My laptop won't charge...
January 24, 2006 3:52 PM   Subscribe

My laptop (due to me always having it in my lap) has quit taking power from my power cord.

I can sometimes rig my laptop in a position to where it can fully charge... but when I start the computer... it's a countdown of about 45 minutes, where it will then shut-down.

I've been told this is becoming more common because people place their laptops in awkward positions in their latp, detaching the "power acceptor" inside the laptop.

Any suggestions as to how I can fix my laptop?

Has this happened to anybody before?
posted by bamassippi to Computers & Internet (20 answers total) 1 user marked this as a favorite
You need a new battery. Happens to all of us.
posted by Kirth Gerson at 4:01 PM on January 24, 2006

Response by poster: No. The battery works fine. It's the port that takes in the power cord that's the problem.
posted by bamassippi at 4:02 PM on January 24, 2006

Or are you saying that it shuts down when the power brick is plugged in? If that's the case, maybe the cord from the brick is damaged.
posted by Kirth Gerson at 4:06 PM on January 24, 2006

Response by poster: No... I've tried multiple cords that work perfectly on other laptops.

This coputer won't recognize any power cord once the laptop is turned on... and when it is turned off, you have to "fig" the cord in a very awkward position so that the laptop will (slowly) accept power from it.

BUT the minute you turn on the laptop... it quits accepting power from the power cord.
posted by bamassippi at 4:10 PM on January 24, 2006

Best answer: It sounds to me like you have two problems:

1) the laptop will not charge while plugged in unless you wiggle the power cable or hold it at some angle..

2) if you do manage to charge it, the battery only lasts 45 minutes.

#2 is almost certainly a battery that needs replacement.

#1 could be caused by loose solder joints in the laptop's power receptacle.

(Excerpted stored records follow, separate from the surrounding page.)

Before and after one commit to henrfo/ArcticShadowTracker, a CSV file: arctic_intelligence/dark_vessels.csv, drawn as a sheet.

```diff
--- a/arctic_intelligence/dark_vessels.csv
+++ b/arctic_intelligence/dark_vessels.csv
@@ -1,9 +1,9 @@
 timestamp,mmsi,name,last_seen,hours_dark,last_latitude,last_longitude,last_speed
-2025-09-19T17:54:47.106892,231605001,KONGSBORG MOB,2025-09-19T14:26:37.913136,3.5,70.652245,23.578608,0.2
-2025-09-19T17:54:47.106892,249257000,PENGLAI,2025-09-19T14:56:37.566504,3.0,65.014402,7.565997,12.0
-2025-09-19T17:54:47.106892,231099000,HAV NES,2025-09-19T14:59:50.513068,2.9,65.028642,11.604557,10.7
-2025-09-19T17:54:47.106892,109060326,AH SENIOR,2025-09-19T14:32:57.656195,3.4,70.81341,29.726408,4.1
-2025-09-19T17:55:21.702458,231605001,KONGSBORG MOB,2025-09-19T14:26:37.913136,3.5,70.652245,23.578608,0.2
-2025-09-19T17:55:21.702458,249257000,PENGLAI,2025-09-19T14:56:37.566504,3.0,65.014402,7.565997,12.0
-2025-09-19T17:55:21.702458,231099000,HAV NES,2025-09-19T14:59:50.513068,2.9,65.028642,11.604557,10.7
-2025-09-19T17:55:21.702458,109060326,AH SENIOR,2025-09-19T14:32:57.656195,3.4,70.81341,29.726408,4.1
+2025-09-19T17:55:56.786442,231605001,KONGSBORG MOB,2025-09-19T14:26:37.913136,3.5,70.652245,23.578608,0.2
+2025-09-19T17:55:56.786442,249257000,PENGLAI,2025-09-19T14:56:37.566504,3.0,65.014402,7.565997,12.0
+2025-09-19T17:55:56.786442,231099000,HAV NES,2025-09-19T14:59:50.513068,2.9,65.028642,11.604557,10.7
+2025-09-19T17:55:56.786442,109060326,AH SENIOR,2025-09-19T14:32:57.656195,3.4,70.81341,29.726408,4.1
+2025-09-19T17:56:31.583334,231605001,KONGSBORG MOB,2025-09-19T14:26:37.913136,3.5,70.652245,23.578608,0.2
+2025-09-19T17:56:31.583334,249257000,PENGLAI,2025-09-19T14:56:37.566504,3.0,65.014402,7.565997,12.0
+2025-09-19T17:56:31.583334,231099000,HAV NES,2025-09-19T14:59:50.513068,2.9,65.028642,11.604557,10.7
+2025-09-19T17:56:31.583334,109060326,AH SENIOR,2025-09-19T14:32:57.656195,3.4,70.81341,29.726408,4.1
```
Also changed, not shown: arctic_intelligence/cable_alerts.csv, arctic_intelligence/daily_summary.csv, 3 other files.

You can fix it by resoldering those joints. Not really difficult, but you'd probably want to ask someone who knows what he/she is doing.

It could also be caused by a receptacle that is physically broken in some way - in which case it's probably easier to order a replacement part and install it (which is more work than if it were a loose solder joint).

In either case, you would probably be better off sending it to the manufacturer for these fixes, as they have done hundreds of such repairs and would probably give you some amount of warranty.
posted by helios at 4:16 PM on January 24, 2006

Oh. given what you said in your last comment, it sounds more complicated.

It still could be a loose solder joint, but it could also be related to a short or additional resistance in the circuit board caused by a surge, physical damage, fluids that got inside the vents. Or, it could be a faulty power IC. You could try resoldering the joints and examining the surrounding circuit board for weirdness, but if that doesn't work, it could get more complicated.

In many cases like this, the manufacturer would just replace the motherboard (or the entire circuit board which controls power, if it's separate on your laptop) with a fresh replacement.
posted by helios at 4:21 PM on January 24, 2006

This sounds like what happened to my laptop, except mine recognized a power adapter under no circumstances, rather than just when it was turned on. There was a brief period when if I jiggled the plug appropriately, I could get it to recognize the adapter and start charging.

Yes, I even went out and bought a new AC adapter and that one didn't work either.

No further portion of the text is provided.